Each day brings something new for your five-month-old. With increasing fine motor skills, your baby not only sees things, but reaches, grabs and tastes them, too! Offer a variety of safe toys in different shapes, sizes and textures.

    Reach out and grasp toys
    Be able to "multitask"—for example, babbling and reaching for something at the same time
month tile

How your 5-month-old might play now:

She can reach out and grasp toys

He smiles at other babies—and his own reflection!

She can now "multitask"—for example, babbling and reaching for something at the same time

When offered a toy, he adjusts the position of his hand to accept it

She can roll from belly to back

To explore his world, he begins mouthing objects

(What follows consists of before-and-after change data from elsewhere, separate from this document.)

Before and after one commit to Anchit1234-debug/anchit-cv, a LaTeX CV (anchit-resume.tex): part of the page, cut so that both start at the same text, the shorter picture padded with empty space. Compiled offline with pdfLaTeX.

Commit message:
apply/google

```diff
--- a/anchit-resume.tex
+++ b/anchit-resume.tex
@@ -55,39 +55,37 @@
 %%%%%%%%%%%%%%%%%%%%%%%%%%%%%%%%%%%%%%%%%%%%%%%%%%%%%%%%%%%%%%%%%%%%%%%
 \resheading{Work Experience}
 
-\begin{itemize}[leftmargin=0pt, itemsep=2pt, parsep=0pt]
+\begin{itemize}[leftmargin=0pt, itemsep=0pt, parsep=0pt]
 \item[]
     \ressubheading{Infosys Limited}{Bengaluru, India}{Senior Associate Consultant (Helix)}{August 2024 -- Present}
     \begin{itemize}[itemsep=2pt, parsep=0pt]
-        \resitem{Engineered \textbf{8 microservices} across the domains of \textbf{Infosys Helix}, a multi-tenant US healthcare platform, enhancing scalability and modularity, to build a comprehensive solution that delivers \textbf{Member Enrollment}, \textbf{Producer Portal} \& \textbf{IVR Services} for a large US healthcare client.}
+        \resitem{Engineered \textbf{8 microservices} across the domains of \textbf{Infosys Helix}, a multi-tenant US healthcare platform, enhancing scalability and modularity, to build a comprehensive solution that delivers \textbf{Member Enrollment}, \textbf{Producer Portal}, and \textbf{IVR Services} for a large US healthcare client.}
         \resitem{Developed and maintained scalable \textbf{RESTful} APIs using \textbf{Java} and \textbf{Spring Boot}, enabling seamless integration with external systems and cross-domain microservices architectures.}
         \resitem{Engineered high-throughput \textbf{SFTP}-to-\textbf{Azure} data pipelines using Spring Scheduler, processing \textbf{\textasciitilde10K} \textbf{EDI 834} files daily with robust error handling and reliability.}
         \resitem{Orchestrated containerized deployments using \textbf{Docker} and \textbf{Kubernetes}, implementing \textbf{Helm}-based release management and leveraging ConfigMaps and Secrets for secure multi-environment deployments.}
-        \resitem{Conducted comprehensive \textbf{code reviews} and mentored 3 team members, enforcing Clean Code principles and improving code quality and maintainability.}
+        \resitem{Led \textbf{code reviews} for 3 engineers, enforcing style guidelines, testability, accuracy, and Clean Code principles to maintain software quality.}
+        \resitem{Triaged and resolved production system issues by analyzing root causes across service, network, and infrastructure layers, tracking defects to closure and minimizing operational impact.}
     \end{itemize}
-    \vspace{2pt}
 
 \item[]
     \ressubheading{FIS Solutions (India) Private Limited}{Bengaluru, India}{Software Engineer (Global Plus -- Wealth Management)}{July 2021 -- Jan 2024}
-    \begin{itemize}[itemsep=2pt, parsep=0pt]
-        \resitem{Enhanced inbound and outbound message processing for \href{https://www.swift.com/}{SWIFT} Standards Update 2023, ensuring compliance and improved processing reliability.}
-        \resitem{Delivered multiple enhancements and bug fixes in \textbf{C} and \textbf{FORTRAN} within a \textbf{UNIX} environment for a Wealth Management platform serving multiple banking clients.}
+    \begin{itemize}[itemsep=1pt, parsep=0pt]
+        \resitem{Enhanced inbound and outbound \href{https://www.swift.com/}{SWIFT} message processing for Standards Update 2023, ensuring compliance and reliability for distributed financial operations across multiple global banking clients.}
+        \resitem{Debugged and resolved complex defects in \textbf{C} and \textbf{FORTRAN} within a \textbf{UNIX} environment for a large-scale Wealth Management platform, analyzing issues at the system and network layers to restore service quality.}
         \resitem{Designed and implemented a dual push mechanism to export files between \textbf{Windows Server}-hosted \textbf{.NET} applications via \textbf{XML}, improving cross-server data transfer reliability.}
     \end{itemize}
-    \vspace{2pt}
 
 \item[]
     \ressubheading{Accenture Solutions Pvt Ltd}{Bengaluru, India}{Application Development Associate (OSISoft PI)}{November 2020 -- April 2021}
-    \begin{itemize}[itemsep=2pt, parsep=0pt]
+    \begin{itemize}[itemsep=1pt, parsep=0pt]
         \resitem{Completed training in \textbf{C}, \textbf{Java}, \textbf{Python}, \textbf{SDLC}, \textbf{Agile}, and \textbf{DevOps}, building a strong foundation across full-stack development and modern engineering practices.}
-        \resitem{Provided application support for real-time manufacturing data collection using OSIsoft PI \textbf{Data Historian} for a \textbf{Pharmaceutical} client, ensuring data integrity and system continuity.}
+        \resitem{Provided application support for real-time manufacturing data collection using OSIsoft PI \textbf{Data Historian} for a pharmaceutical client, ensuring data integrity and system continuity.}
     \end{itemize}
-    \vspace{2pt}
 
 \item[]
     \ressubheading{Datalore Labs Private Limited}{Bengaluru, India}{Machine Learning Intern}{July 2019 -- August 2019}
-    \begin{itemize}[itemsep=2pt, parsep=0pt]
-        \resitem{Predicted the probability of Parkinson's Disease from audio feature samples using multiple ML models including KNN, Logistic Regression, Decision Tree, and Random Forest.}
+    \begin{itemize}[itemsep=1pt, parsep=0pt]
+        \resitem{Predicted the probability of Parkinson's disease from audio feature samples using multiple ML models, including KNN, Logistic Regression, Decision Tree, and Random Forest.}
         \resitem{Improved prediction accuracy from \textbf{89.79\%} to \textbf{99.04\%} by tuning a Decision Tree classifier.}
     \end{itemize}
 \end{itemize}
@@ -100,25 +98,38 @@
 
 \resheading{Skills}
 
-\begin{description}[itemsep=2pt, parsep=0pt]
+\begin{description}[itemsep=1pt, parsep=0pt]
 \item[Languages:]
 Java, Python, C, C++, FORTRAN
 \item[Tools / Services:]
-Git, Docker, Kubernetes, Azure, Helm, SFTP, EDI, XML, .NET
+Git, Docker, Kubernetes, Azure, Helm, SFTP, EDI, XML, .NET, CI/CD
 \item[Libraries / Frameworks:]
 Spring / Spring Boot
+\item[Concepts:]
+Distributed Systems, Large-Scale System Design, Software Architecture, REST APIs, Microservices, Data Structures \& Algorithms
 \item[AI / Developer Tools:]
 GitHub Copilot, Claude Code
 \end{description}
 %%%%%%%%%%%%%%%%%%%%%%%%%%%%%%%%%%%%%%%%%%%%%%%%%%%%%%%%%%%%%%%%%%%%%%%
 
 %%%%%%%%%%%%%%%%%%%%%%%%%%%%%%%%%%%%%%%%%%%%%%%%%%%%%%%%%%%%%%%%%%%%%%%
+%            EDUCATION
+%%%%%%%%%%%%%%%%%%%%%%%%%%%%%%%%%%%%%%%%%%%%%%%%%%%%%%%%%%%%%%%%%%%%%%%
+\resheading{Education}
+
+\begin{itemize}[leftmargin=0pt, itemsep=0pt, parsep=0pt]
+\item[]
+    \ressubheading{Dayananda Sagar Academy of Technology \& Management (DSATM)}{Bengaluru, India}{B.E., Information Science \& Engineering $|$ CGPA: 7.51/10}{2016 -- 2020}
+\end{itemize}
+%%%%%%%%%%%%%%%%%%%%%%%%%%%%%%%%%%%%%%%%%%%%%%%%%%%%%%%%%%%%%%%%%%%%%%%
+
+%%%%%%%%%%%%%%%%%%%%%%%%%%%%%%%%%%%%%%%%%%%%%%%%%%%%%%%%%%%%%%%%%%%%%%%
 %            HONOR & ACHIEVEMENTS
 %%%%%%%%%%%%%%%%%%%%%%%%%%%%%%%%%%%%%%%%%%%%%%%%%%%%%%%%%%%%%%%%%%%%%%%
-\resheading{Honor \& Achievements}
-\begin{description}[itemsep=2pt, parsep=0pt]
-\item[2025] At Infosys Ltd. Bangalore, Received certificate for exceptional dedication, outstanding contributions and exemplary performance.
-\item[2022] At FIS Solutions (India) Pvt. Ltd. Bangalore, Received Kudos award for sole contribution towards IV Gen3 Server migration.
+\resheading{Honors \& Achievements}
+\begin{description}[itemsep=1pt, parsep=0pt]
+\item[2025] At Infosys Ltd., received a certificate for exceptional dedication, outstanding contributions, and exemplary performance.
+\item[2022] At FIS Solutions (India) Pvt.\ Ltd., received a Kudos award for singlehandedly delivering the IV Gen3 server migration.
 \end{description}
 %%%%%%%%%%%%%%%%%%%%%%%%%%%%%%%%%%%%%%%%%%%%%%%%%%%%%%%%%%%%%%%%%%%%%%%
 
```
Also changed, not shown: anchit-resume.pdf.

Children develop at their own pace and reach milestones at different times. The highlights mentioned in this website are approximate guidelines only. If you have any questions about your child's development, consult your healthcare provider.

Toys and Playtips

Toys that help develop a sense of self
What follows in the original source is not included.